* Medical Biotechnology Center (MBC) at UMB. The MBC is affiliated with the UMB campus, home of the University of Maryland School Of Medicine. The center's research will include health-related aspects of molecular biology and biotechnology, molecular medicine, and molecular genetics. In addition, research here will be enhanced by collaboration with the bioengineering and computational faculty at UMCP. W. Jonathan Lederer, M.D., Ph.D., a professor in the School of Medicine, will serve as interim director. The center will be based at the UMB campus.
* Institute of Fluorescence (IOF). UMBC will have administrative responsibility for this former UMBI institute. Research is centered on the development of new leading-edge and existing fluorescence phenomena to resolve clinically, biologically and industrially important questions, such as technologies to facilitate early and rapid detection of bio-warfare agents. The institute will be based at the Columbus Center in downtown Baltimore. Chris D. Geddes, Ph.D., will serve as director.
* Towson University Center for STEM Excellence. The center's main goal is to provide statewide leadership in supporting the USM's STEM (science, technology, engineering, mathematics) initiatives. This center will integrate Towson University's STEM education programs to establish the Baltimore Excellence in STEM Teaching (BEST) program. It will be based at the Columbus Center in downtown Baltimore.
"With a focus on collaboration--across disciplines and across institutions--and with recognition of the exceptional talent within the UMBI community and the system's other institutions, this action positions USM to take fuller advantage of its system-wide strengths in the biosciences and to fuel the state's knowledge economy even more," said Kendall, the board chair.

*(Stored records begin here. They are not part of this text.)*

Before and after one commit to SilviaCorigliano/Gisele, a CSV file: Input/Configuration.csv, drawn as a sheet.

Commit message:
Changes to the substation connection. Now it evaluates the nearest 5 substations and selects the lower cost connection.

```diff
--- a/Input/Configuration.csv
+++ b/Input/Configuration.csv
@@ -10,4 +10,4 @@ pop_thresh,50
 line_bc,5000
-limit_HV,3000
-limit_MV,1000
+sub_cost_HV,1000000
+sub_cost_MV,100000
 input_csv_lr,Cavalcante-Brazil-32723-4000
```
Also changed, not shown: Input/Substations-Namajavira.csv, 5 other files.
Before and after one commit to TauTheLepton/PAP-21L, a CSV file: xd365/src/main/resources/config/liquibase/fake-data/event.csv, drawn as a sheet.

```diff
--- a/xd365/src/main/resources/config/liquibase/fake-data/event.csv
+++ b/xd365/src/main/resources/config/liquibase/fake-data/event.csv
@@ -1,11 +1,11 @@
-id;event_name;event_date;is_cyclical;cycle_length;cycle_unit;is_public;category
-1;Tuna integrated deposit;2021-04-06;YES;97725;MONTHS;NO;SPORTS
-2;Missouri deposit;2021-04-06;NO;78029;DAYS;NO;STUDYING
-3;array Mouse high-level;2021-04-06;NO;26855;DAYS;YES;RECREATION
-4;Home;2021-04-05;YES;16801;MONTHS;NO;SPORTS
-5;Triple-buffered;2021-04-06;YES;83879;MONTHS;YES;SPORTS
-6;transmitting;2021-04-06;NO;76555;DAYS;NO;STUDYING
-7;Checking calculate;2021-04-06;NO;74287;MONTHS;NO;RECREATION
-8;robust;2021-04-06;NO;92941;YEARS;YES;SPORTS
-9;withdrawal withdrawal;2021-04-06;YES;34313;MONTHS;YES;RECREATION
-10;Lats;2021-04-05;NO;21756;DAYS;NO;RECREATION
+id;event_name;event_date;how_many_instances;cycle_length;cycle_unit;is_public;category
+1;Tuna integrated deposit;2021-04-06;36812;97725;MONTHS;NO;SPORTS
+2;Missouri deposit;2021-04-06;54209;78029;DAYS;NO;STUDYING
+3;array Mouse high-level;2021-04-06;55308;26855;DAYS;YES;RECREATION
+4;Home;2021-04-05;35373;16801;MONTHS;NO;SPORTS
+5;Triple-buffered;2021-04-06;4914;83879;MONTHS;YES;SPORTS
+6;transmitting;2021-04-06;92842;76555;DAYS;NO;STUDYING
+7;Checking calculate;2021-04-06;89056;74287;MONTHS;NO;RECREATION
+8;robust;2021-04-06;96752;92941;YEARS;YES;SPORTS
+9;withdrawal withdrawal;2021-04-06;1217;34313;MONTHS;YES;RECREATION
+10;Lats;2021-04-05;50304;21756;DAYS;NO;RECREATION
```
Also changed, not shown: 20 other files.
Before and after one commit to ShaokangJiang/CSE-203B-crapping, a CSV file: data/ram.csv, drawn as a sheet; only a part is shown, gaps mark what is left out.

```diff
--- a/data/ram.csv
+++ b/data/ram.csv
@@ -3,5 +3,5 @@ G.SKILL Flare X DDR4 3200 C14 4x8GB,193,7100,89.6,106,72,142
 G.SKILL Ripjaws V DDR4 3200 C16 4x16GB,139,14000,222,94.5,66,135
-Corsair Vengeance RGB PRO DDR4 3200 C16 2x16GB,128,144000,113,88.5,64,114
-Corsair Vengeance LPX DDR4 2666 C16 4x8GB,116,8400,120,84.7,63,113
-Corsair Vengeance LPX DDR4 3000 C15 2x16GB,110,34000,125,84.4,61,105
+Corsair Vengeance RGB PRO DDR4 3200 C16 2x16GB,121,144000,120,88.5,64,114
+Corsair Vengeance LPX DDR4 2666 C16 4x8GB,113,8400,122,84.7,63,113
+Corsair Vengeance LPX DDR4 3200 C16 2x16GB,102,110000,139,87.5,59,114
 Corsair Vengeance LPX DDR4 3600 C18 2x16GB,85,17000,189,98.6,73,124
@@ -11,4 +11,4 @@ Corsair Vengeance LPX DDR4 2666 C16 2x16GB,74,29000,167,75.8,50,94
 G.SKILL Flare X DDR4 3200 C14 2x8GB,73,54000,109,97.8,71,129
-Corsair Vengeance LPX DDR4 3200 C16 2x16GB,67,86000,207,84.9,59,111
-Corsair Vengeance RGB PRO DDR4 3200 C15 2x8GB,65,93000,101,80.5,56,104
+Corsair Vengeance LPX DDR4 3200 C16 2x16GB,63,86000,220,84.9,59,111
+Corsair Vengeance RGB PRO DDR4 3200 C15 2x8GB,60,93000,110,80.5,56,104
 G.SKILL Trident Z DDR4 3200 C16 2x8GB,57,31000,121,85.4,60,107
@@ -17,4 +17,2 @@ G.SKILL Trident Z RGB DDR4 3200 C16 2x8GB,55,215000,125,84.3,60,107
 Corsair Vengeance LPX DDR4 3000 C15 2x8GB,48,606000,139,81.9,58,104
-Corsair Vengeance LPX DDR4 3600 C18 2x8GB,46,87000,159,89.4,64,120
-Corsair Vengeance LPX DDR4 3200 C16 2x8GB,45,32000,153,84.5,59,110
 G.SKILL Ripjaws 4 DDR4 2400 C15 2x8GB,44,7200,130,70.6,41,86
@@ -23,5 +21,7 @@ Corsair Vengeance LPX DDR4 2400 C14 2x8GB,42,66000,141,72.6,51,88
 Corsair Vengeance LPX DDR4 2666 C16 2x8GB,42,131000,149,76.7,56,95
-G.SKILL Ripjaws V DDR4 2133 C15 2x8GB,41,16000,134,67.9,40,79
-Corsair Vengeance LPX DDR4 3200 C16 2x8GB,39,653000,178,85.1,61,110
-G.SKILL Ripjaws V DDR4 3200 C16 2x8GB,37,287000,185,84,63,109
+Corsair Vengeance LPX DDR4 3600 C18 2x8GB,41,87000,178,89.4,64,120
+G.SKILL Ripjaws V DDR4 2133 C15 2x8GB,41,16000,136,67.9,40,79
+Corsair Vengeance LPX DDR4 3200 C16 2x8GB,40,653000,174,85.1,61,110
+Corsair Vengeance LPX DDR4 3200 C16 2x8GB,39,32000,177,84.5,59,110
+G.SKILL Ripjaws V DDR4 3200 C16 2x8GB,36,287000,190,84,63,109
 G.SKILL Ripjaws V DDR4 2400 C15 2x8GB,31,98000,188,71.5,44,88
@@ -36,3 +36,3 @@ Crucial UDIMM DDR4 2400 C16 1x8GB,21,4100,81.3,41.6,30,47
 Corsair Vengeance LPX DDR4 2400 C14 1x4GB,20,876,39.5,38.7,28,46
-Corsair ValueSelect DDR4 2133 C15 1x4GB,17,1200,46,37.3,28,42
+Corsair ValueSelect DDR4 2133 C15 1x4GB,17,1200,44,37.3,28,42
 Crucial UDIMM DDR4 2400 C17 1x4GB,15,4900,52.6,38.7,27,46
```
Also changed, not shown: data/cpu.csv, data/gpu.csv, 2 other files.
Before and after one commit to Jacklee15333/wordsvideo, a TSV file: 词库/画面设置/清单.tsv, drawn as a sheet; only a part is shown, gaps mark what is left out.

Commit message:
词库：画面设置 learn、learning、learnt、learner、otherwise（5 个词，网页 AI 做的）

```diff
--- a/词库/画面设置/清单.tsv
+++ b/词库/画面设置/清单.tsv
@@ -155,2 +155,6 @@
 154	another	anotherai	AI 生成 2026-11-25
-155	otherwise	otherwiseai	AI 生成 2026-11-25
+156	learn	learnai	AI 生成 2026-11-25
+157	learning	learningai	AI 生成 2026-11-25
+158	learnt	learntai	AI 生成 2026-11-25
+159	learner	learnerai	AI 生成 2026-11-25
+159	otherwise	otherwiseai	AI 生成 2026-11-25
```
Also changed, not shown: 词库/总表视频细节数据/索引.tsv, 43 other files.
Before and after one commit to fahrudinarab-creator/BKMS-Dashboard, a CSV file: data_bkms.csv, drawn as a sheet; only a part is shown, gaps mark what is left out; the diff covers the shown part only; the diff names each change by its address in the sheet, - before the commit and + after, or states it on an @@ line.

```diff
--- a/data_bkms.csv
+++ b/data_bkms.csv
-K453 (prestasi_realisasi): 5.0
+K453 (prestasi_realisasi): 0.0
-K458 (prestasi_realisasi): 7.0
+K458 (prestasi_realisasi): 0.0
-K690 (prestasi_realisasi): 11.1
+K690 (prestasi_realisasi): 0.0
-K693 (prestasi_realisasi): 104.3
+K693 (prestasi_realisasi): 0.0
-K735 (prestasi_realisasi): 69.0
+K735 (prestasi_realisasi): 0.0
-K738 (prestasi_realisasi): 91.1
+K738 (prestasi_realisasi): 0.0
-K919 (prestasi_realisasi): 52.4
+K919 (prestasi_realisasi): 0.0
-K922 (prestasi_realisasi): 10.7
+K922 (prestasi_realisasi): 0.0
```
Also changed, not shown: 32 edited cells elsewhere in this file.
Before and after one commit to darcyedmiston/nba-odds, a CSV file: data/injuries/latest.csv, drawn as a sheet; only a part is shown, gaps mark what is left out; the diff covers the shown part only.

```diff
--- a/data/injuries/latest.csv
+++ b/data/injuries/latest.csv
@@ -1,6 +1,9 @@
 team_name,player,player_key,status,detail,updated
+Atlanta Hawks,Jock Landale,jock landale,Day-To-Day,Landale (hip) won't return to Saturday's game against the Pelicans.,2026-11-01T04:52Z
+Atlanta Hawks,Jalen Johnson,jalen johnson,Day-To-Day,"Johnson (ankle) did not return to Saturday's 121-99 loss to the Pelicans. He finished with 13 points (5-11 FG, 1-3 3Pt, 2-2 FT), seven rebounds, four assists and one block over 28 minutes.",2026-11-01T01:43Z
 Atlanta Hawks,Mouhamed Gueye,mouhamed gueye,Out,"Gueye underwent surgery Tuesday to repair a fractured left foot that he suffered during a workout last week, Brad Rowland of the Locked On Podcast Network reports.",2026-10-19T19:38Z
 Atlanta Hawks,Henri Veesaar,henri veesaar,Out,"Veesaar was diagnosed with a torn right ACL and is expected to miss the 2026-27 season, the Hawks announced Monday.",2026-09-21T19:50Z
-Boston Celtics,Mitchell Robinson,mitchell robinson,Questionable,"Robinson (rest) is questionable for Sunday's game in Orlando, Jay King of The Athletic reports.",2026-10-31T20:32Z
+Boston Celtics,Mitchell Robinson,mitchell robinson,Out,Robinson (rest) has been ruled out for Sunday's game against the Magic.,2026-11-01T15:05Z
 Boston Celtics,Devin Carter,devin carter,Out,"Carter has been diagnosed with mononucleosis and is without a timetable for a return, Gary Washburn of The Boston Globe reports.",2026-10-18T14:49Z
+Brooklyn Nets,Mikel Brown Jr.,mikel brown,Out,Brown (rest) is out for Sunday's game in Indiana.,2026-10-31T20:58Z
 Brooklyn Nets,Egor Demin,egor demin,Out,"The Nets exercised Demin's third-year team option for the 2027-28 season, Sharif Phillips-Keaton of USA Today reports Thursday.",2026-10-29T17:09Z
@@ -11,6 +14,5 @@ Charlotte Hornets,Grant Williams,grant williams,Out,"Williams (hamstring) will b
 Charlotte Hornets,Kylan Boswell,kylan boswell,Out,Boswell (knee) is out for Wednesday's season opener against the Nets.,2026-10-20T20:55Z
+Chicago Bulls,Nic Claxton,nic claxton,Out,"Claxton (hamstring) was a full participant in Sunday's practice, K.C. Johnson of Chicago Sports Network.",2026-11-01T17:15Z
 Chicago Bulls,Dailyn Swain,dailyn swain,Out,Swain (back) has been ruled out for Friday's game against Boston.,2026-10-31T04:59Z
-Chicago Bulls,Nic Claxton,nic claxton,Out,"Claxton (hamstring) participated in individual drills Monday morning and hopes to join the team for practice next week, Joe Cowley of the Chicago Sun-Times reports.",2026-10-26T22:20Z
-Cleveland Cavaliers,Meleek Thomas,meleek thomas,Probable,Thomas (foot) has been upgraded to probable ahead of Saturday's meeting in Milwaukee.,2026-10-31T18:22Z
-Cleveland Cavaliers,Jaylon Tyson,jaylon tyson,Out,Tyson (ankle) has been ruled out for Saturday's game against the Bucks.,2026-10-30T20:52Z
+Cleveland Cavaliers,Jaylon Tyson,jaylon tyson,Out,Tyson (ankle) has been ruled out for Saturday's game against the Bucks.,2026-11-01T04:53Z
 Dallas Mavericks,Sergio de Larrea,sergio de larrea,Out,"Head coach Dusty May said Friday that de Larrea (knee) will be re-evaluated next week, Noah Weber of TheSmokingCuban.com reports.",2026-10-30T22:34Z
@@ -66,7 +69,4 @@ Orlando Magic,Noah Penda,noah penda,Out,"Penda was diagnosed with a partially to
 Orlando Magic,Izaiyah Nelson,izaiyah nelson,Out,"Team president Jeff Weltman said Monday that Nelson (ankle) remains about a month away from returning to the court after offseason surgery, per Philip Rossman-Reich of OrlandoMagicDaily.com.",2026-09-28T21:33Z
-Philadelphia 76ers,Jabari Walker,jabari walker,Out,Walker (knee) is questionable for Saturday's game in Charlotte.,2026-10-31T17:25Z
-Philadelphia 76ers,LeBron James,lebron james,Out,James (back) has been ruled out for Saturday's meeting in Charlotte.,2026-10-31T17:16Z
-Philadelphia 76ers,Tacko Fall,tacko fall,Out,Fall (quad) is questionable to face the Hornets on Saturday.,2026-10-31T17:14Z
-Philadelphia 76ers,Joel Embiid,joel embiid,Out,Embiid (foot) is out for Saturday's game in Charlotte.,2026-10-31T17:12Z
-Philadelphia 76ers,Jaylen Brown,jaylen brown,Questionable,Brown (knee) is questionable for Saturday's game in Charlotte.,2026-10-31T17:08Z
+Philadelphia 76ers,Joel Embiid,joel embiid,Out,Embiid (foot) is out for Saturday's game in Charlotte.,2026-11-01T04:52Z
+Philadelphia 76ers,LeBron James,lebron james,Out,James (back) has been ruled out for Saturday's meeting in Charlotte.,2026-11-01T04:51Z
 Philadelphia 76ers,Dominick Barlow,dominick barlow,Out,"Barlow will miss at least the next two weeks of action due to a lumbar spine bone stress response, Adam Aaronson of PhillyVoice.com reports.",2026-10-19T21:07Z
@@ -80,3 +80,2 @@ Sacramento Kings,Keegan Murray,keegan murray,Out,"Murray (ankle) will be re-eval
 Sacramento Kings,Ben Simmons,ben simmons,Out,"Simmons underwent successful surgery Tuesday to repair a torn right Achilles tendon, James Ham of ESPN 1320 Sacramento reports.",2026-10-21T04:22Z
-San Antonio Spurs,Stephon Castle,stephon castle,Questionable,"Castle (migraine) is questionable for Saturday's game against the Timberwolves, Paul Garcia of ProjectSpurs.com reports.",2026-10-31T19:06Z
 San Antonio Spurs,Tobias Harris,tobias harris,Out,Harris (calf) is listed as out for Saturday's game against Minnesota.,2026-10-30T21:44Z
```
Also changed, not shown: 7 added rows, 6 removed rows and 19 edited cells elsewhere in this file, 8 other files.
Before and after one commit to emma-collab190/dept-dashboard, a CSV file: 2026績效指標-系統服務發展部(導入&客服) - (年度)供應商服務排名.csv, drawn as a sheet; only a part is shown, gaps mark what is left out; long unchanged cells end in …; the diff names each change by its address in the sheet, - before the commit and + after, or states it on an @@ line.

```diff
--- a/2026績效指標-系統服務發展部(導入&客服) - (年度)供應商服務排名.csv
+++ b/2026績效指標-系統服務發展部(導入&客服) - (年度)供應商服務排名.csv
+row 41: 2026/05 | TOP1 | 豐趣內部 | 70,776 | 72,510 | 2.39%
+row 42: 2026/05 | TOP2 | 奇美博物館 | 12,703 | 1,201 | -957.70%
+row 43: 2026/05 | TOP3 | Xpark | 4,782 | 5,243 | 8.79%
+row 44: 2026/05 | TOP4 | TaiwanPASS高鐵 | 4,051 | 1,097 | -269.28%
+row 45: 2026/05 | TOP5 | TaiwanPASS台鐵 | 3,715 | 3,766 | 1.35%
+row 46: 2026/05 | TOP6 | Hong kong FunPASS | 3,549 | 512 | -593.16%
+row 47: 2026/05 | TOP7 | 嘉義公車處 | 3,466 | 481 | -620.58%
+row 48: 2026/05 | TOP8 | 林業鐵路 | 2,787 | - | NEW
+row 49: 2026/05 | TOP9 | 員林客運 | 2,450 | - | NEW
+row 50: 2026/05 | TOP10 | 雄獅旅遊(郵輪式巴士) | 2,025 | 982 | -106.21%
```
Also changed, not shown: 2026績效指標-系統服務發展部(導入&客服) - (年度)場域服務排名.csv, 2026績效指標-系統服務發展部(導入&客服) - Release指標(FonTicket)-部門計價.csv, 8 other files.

A subcommittee of regents in 2009 reviewed UMBI's history and structure. It also solicited the views of individuals and groups, including UMBI administrators, faculty, staff, and graduate students; members of the UMBI Board of Visitors; external scientists and administrators from higher education and government; and representatives from business and economic development organizations.
As a result of its comprehensive review, the committee found that "the organization of UMBI as a geographically dispersed, free-standing entity has created intractable problems." These included the lack of scale of UMBI programs, isolation among UMBI's research centers, lack of a critical mass of graduate and undergraduate students involved in UMBI research, and administrative inefficiencies.
The board directed the USM office to complete the restructuring by June 30, 2010, the end of the 2010 fiscal year. The regents charged USM Chancellor William "Brit" Kirwan to work with the UMBI center directors and the appropriate institutional presidents on memoranda of understanding (MOUs) outlining details of the future operations and collaborations. The chancellor presented the MOUs to the board as they were negotiated during the fiscal year. The first approval occurred in October 2009 and all MOUs were approved by February 2010.
"The launch of these realigned centers provides a tremendous opportunity for the University System of Maryland to increase the volume and impact of its basic and applied research in the biosciences," Kirwan said. "This restructuring has the potential to double the research productivity of UMBI's current assets within five years. Once these assets are joined with activities system-wide, USM will play an even greater role in positioning the State of Maryland as a national and international leader in the biosciences."
Posted by elewis at July 1, 2010 11:30 AM